Rune is almost completely linear. Puzzles generally involve flipping a switch and figuring out its purpose or simply hunting around for the hidden ledge that will permit you to reach a higher point. Everything is stripped down to the bare essentials. You can jump, climb ropes, and hang on ledges to pull yourself up. The jumping tasks Rune includes are generally easy. It isn't a game about precise maneuvering.
This leaves combat as the core of Rune's gameplay. All 15 items in the game's arsenal are variations of a sword, a mace, or an axe. The left mouse button swings your equipped weapon. With most of the weapons, you can combine the mouse click with the forward, back, right, or left movement keys to get a different swing. You can also toss the weapon a short distance. If you're holding a shield, the right mouse button will raise it - at the expense of being able to attack at the same time. You can pick up runes, which provide your weapon with energy. When you have enough energy, you can exchange it for what amounts to a spell effect. Each of the weapons has a different rune power. By nature, some are defensive (for example, they can make you invisible), but most increase the potency of the weapon.

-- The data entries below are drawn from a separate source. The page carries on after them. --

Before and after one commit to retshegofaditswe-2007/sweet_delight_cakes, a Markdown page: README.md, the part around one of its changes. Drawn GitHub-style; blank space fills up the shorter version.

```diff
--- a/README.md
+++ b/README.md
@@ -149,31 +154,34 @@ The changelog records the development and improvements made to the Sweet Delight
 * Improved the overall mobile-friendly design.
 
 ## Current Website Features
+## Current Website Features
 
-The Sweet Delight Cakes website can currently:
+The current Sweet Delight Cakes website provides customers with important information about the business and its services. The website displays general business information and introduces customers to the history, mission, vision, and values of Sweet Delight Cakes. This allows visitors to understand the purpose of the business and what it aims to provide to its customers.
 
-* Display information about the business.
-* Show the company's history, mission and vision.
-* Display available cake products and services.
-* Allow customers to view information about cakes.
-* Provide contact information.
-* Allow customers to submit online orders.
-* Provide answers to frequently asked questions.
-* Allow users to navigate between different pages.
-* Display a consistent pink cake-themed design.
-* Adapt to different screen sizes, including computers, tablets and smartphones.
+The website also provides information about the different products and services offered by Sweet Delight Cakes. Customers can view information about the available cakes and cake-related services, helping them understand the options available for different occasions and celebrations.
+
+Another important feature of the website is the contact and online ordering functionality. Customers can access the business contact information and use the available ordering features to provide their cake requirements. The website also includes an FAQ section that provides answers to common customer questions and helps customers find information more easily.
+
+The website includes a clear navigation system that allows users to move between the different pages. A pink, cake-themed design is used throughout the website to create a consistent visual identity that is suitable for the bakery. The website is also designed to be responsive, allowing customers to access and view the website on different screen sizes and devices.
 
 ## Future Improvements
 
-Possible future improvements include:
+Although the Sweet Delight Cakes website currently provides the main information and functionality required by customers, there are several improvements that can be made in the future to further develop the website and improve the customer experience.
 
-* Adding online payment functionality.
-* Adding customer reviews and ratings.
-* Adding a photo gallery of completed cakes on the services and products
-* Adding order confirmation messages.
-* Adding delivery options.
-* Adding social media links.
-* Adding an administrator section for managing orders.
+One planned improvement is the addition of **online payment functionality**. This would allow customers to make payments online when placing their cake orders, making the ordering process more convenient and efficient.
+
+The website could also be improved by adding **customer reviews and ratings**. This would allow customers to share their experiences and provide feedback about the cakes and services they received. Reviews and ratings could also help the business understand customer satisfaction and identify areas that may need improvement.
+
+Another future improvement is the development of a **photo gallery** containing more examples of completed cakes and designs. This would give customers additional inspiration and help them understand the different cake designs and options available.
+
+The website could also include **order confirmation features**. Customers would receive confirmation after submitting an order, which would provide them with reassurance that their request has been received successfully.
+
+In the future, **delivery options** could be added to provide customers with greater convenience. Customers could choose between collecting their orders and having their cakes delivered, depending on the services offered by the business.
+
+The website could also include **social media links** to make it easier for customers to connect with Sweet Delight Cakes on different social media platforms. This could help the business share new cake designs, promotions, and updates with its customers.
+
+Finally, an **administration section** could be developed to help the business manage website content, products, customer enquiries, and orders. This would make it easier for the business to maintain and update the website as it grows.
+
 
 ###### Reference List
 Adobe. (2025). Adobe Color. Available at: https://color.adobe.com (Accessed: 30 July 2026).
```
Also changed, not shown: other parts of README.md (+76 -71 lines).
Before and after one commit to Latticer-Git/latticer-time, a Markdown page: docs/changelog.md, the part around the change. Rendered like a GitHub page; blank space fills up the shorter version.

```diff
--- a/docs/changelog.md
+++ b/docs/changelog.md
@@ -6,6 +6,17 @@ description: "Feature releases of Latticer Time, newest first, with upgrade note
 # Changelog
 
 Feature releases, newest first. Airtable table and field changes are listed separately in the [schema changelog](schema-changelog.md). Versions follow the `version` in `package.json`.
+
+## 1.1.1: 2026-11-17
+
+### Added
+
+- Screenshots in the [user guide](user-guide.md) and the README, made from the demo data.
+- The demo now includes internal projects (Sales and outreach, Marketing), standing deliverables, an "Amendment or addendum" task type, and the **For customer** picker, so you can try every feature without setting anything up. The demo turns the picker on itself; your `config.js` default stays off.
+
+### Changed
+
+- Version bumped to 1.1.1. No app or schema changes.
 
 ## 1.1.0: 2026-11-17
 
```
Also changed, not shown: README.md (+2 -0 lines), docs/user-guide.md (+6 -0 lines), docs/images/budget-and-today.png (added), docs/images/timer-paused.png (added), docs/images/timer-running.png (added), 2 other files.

The problem with the combat system, and ultimately the problem with Rune, is that it's entirely too simple. You can defeat virtually every enemy, or pack of enemies, by using the same strategy: strafe left and right while you press the attack button. The timing changes a bit from foe to foe, and a select few require a little running around on your part. But, generally, your experience in the game's first battle is remarkably similar to the one in most every battle afterward. It's fun for a while, but the entertainment value runs out before the game is finished. It's possible to defeat enemies with more advanced maneuvers just for the sheer challenge of it, but rote tactics will see you through the entire game. In fact, you can easily beat Rune without ever raising your shield.
In games with ranged weapons, the architecture can help differentiate one battle from another. Put a few snipers in a position or add an enemy who's lobbing area-effect munitions, and you force the player to use the environment tactically by locating cover and ducking in and out of weapon range. Without any ranged weapons, every battle in Rune becomes identical. You wait for your enemy to close in on you and then start swinging. The levels become backdrops rather than part of the action. And it doesn't help that the enemies aren't particularly smart. Obstacles often confuse them, as most will simply run directly at you regardless of the terrain. So for instance, if you put a pillar in between yourself and an enemy, he will often keep running in place toward it without attempting to navigate around it.
The Unreal Tournament engine provides Rune with a stable basis for its online component. Rune's melee-only conceit actually gives the multiplayer mode a freshness that lacks in the current crop of shooters. Facing off with an opponent and clanging your weapons on the ground for a few seconds before running full speed at each other, swords drawn, is an experience unique to Rune. You can even pick up an opponent's severed head and beat him to death with it after he respawns. But these novelties, no matter how pleasurable, can't carry the entire game. Multiplayer often devolves into a bloody mess of mindless button mashing. Out of the box, Rune supports only deathmatch and team deathmatch, which means the developers are relying on the mod community to create some interesting content.
The best platform action games introduce a series of player skills and then gradually force the player to combine them in a long sequence of increasingly complex tasks. Rune introduces a simple skill, puts that skill to a simple test, and then keeps repeating the test for 20 straight hours. It's an undeniably beautiful-looking experience created by a team of skilled technicians. And that makes Rune's failings, as a game, even more disappointing.